[Opening DATA SHOWN section]

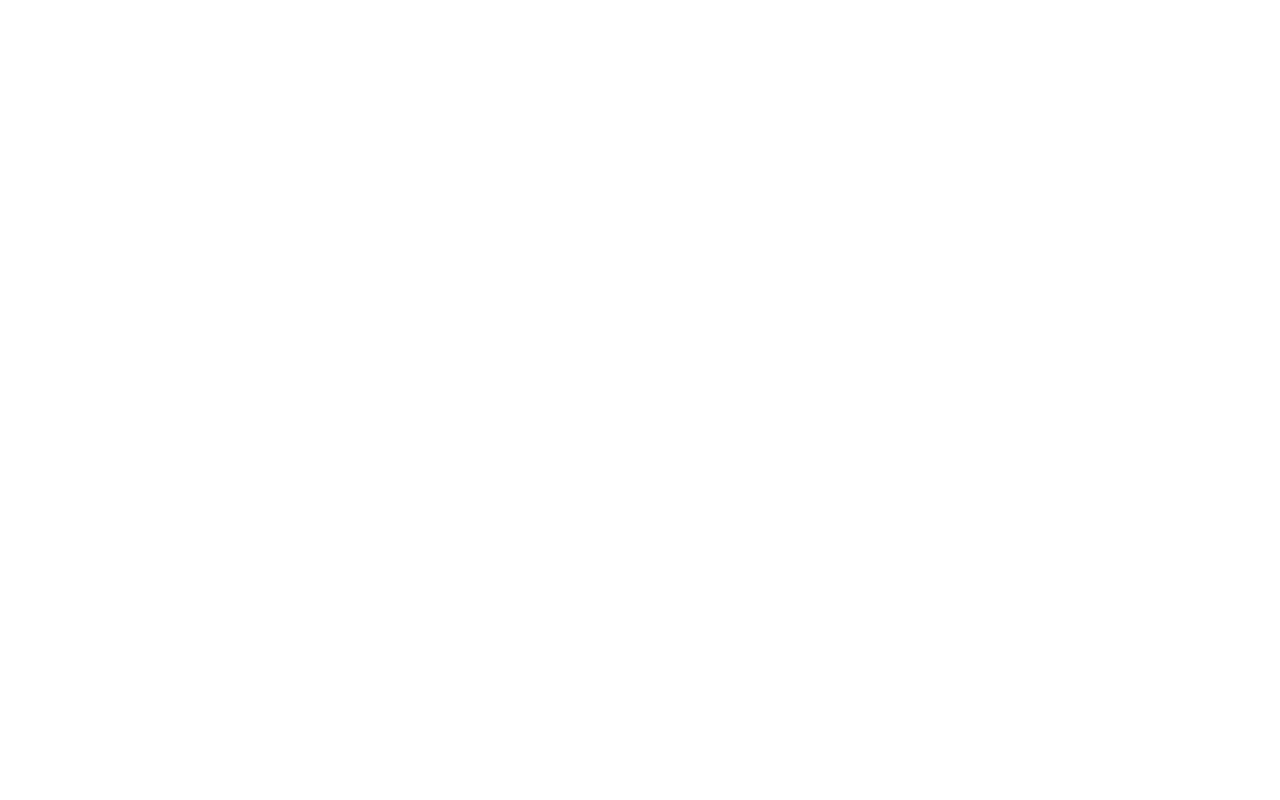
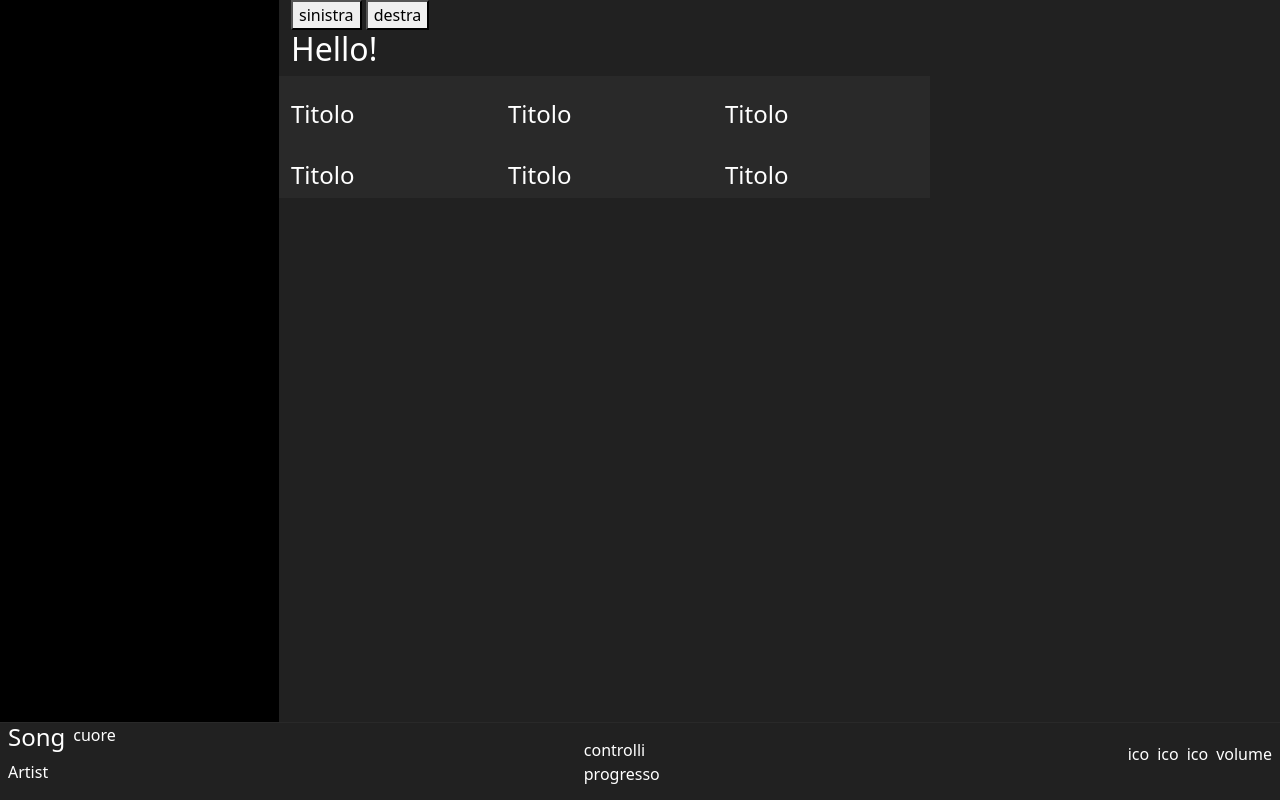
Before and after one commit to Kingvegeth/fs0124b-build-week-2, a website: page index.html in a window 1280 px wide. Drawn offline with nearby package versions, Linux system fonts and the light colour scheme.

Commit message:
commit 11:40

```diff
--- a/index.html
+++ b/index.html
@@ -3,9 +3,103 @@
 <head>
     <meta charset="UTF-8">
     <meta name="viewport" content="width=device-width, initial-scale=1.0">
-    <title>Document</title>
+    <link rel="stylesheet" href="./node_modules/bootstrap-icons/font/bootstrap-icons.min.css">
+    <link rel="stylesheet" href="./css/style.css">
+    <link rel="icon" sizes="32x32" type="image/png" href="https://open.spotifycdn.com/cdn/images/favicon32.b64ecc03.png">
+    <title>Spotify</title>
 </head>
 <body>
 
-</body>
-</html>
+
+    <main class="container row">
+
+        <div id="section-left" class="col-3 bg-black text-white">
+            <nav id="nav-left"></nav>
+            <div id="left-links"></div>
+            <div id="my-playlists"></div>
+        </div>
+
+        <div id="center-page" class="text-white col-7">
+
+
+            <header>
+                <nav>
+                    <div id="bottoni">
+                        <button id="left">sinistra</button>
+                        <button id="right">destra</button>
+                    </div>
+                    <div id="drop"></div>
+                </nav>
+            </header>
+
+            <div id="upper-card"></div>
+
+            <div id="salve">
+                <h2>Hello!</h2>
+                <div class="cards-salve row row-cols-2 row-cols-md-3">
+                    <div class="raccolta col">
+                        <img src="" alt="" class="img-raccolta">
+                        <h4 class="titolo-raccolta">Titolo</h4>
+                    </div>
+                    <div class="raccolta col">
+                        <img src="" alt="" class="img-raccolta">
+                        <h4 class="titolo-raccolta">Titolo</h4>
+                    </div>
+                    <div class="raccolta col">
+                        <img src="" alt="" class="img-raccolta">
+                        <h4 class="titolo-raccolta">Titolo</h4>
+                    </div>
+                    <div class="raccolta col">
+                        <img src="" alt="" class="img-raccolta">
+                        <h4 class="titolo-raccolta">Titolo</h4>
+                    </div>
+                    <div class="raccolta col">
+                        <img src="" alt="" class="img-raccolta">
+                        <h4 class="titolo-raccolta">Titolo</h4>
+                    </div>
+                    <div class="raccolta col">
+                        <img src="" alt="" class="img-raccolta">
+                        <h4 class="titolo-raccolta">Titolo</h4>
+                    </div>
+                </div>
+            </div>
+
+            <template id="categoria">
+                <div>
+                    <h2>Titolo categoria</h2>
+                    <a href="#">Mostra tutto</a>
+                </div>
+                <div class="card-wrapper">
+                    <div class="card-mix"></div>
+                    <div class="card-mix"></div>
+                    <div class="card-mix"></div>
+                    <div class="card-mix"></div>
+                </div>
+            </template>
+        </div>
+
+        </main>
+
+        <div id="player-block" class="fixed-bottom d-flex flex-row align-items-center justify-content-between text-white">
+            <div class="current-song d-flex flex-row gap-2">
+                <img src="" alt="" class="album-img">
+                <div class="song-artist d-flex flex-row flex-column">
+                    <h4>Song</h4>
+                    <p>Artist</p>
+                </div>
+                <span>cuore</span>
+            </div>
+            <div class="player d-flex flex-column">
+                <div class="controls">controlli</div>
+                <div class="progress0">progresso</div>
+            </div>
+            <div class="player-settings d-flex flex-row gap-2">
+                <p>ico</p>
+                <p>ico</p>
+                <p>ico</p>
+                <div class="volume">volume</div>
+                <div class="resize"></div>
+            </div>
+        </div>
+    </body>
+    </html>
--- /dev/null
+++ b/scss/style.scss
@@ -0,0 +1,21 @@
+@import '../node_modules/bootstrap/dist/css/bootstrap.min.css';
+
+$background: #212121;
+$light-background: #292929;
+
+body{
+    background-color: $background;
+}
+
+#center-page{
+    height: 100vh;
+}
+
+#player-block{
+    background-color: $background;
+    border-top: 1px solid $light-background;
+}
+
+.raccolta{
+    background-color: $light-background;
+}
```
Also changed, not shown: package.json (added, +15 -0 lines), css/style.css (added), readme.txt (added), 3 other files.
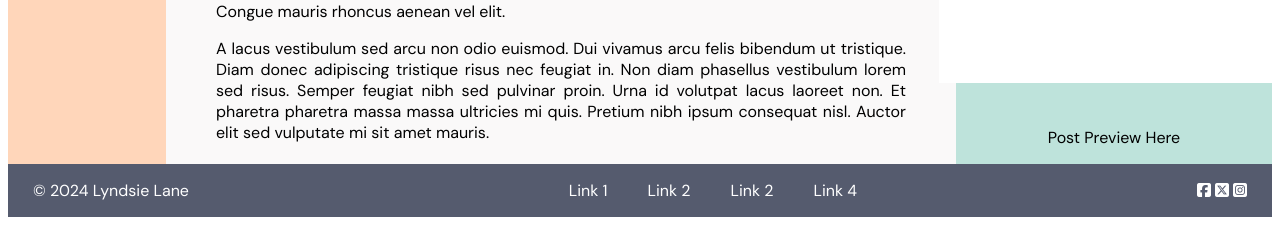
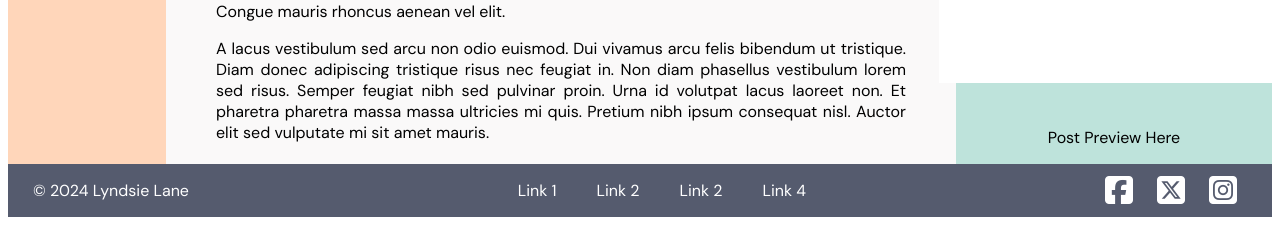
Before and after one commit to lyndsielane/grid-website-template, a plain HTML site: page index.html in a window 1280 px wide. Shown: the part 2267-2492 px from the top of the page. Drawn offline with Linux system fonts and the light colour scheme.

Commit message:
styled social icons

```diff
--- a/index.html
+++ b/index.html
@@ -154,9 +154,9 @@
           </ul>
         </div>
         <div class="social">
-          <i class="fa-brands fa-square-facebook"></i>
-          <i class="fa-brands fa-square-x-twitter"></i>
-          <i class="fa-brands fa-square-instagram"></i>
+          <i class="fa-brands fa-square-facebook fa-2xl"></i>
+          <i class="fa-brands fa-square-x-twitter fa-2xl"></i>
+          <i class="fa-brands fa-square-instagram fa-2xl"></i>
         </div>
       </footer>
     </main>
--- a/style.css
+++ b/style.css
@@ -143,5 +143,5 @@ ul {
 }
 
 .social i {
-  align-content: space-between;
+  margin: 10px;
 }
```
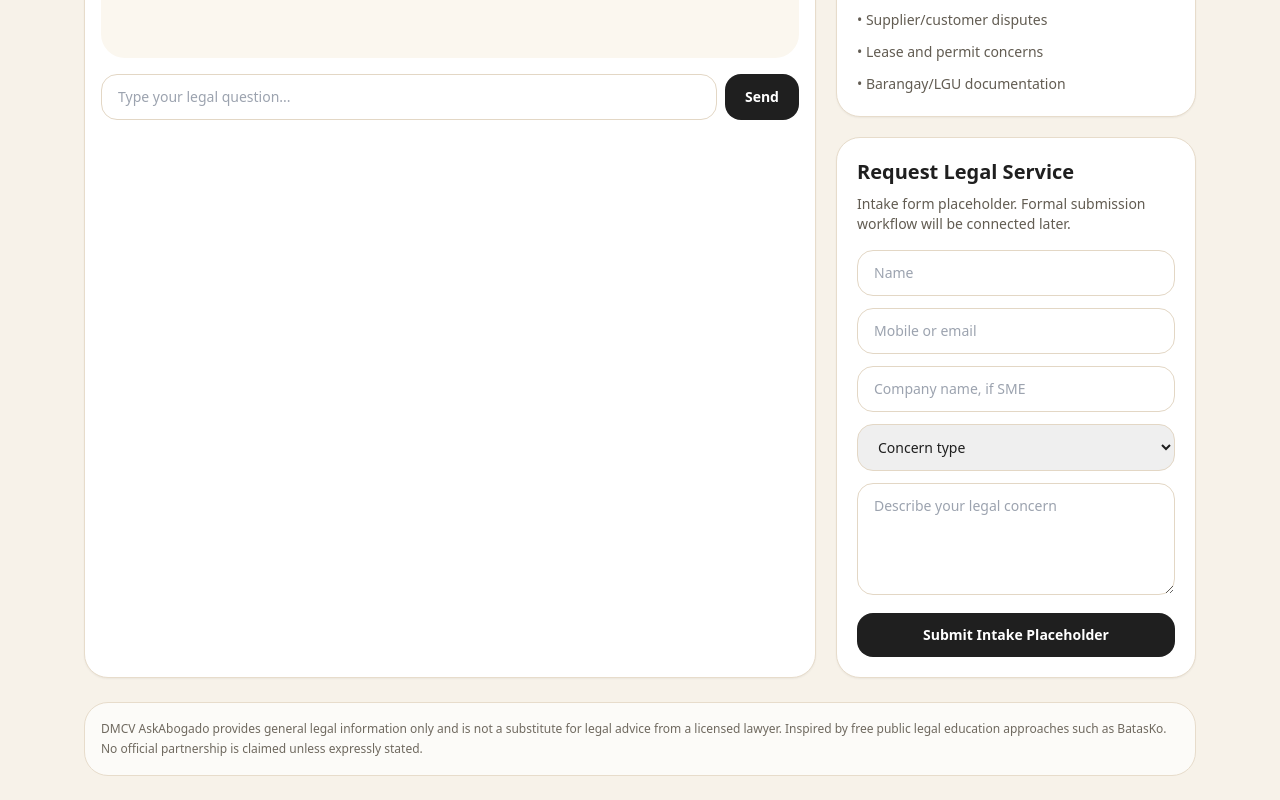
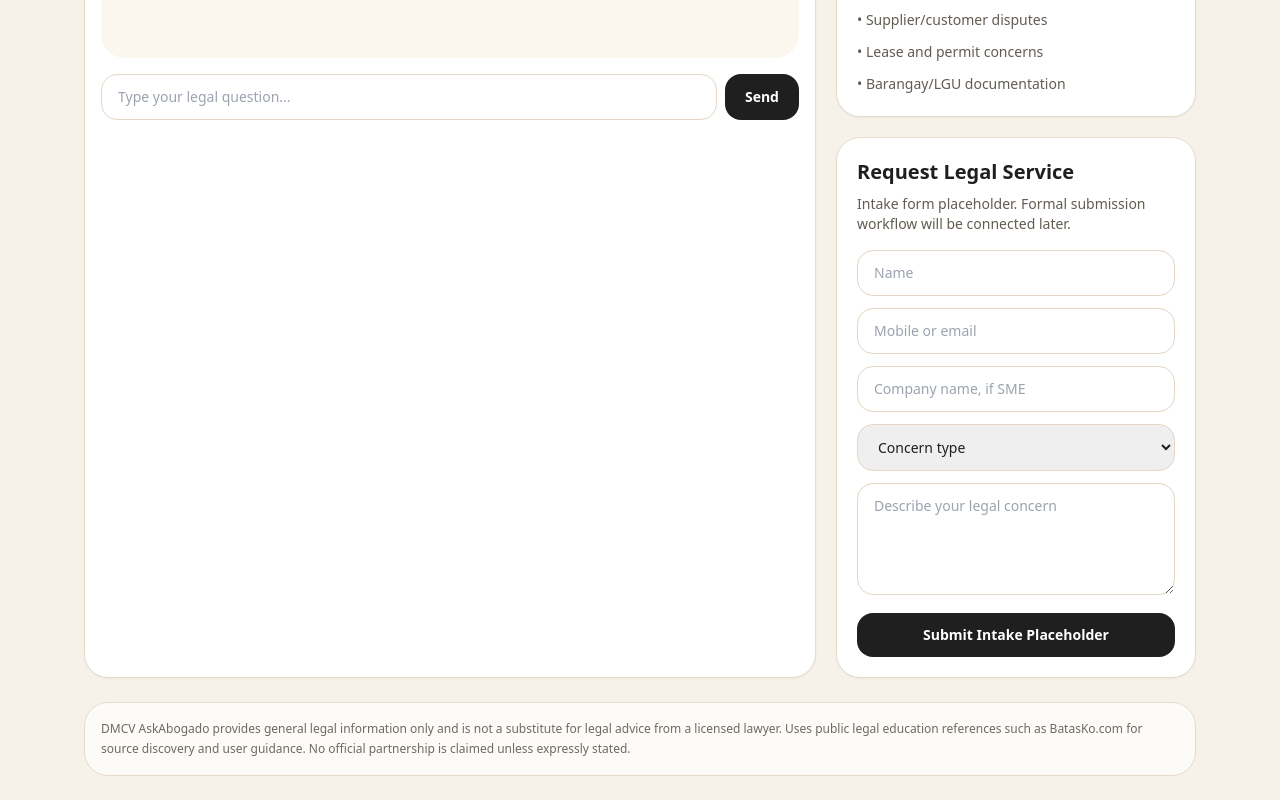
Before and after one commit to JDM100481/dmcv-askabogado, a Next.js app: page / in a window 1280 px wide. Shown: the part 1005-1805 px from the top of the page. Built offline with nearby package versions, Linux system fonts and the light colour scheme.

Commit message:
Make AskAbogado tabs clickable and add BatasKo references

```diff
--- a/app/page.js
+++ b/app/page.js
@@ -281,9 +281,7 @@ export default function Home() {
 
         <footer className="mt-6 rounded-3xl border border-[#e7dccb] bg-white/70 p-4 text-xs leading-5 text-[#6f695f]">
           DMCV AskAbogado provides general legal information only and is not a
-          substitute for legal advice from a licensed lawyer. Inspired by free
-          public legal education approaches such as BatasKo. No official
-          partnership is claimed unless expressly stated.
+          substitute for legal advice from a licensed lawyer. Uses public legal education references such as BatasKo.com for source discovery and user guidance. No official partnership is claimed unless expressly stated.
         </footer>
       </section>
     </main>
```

[Closing DATA SHOWN section]

* [WORK TASK]: Copy the records exactly. Skip the pictures.

* [ANSWER TO THE EXERCISE]:
Before and after one commit to Kingvegeth/fs0124b-build-week-2, a website: page index.html in a window 1280 px wide. Drawn offline with nearby package versions, Linux system fonts and the light colour scheme.

Commit message:
commit 11:40

```diff
--- a/index.html
+++ b/index.html
@@ -3,9 +3,103 @@
 <head>
     <meta charset="UTF-8">
     <meta name="viewport" content="width=device-width, initial-scale=1.0">
-    <title>Document</title>
+    <link rel="stylesheet" href="./node_modules/bootstrap-icons/font/bootstrap-icons.min.css">
+    <link rel="stylesheet" href="./css/style.css">
+    <link rel="icon" sizes="32x32" type="image/png" href="https://open.spotifycdn.com/cdn/images/favicon32.b64ecc03.png">
+    <title>Spotify</title>
 </head>
 <body>
 
-</body>
-</html>
+
+    <main class="container row">
+
+        <div id="section-left" class="col-3 bg-black text-white">
+            <nav id="nav-left"></nav>
+            <div id="left-links"></div>
+            <div id="my-playlists"></div>
+        </div>
+
+        <div id="center-page" class="text-white col-7">
+
+
+            <header>
+                <nav>
+                    <div id="bottoni">
+                        <button id="left">sinistra</button>
+                        <button id="right">destra</button>
+                    </div>
+                    <div id="drop"></div>
+                </nav>
+            </header>
+
+            <div id="upper-card"></div>
+
+            <div id="salve">
+                <h2>Hello!</h2>
+                <div class="cards-salve row row-cols-2 row-cols-md-3">
+                    <div class="raccolta col">
+                        <img src="" alt="" class="img-raccolta">
+                        <h4 class="titolo-raccolta">Titolo</h4>
+                    </div>
+                    <div class="raccolta col">
+                        <img src="" alt="" class="img-raccolta">
+                        <h4 class="titolo-raccolta">Titolo</h4>
+                    </div>
+                    <div class="raccolta col">
+                        <img src="" alt="" class="img-raccolta">
+                        <h4 class="titolo-raccolta">Titolo</h4>
+                    </div>
+                    <div class="raccolta col">
+                        <img src="" alt="" class="img-raccolta">
+                        <h4 class="titolo-raccolta">Titolo</h4>
+                    </div>
+                    <div class="raccolta col">
+                        <img src="" alt="" class="img-raccolta">
+                        <h4 class="titolo-raccolta">Titolo</h4>
+                    </div>
+                    <div class="raccolta col">
+                        <img src="" alt="" class="img-raccolta">
+                        <h4 class="titolo-raccolta">Titolo</h4>
+                    </div>
+                </div>
+            </div>
+
+            <template id="categoria">
+                <div>
+                    <h2>Titolo categoria</h2>
+                    <a href="#">Mostra tutto</a>
+                </div>
+                <div class="card-wrapper">
+                    <div class="card-mix"></div>
+                    <div class="card-mix"></div>
+                    <div class="card-mix"></div>
+                    <div class="card-mix"></div>
+                </div>
+            </template>
+        </div>
+
+        </main>
+
+        <div id="player-block" class="fixed-bottom d-flex flex-row align-items-center justify-content-between text-white">
+            <div class="current-song d-flex flex-row gap-2">
+                <img src="" alt="" class="album-img">
+                <div class="song-artist d-flex flex-row flex-column">
+                    <h4>Song</h4>
+                    <p>Artist</p>
+                </div>
+                <span>cuore</span>
+            </div>
+            <div class="player d-flex flex-column">
+                <div class="controls">controlli</div>
+                <div class="progress0">progresso</div>
+            </div>
+            <div class="player-settings d-flex flex-row gap-2">
+                <p>ico</p>
+                <p>ico</p>
+                <p>ico</p>
+                <div class="volume">volume</div>
+                <div class="resize"></div>
+            </div>
+        </div>
+    </body>
+    </html>
--- /dev/null
+++ b/scss/style.scss
@@ -0,0 +1,21 @@
+@import '../node_modules/bootstrap/dist/css/bootstrap.min.css';
+
+$background: #212121;
+$light-background: #292929;
+
+body{
+    background-color: $background;
+}
+
+#center-page{
+    height: 100vh;
+}
+
+#player-block{
+    background-color: $background;
+    border-top: 1px solid $light-background;
+}
+
+.raccolta{
+    background-color: $light-background;
+}
```
Also changed, not shown: package.json (added, +15 -0 lines), css/style.css (added), readme.txt (added), 3 other files.
Before and after one commit to lyndsielane/grid-website-template, a plain HTML site: page index.html in a window 1280 px wide. Shown: the part 2267-2492 px from the top of the page. Drawn offline with Linux system fonts and the light colour scheme.

Commit message:
styled social icons

```diff
--- a/index.html
+++ b/index.html
@@ -154,9 +154,9 @@
           </ul>
         </div>
         <div class="social">
-          <i class="fa-brands fa-square-facebook"></i>
-          <i class="fa-brands fa-square-x-twitter"></i>
-          <i class="fa-brands fa-square-instagram"></i>
+          <i class="fa-brands fa-square-facebook fa-2xl"></i>
+          <i class="fa-brands fa-square-x-twitter fa-2xl"></i>
+          <i class="fa-brands fa-square-instagram fa-2xl"></i>
         </div>
       </footer>
     </main>
--- a/style.css
+++ b/style.css
@@ -143,5 +143,5 @@ ul {
 }
 
 .social i {
-  align-content: space-between;
+  margin: 10px;
 }
```
Before and after one commit to JDM100481/dmcv-askabogado, a Next.js app: page / in a window 1280 px wide. Shown: the part 1005-1805 px from the top of the page. Built offline with nearby package versions, Linux system fonts and the light colour scheme.

Commit message:
Make AskAbogado tabs clickable and add BatasKo references

```diff
--- a/app/page.js
+++ b/app/page.js
@@ -281,9 +281,7 @@ export default function Home() {
 
         <footer className="mt-6 rounded-3xl border border-[#e7dccb] bg-white/70 p-4 text-xs leading-5 text-[#6f695f]">
           DMCV AskAbogado provides general legal information only and is not a
-          substitute for legal advice from a licensed lawyer. Inspired by free
-          public legal education approaches such as BatasKo. No official
-          partnership is claimed unless expressly stated.
+          substitute for legal advice from a licensed lawyer. Uses public legal education references such as BatasKo.com for source discovery and user guidance. No official partnership is claimed unless expressly stated.
         </footer>
       </section>
     </main>
```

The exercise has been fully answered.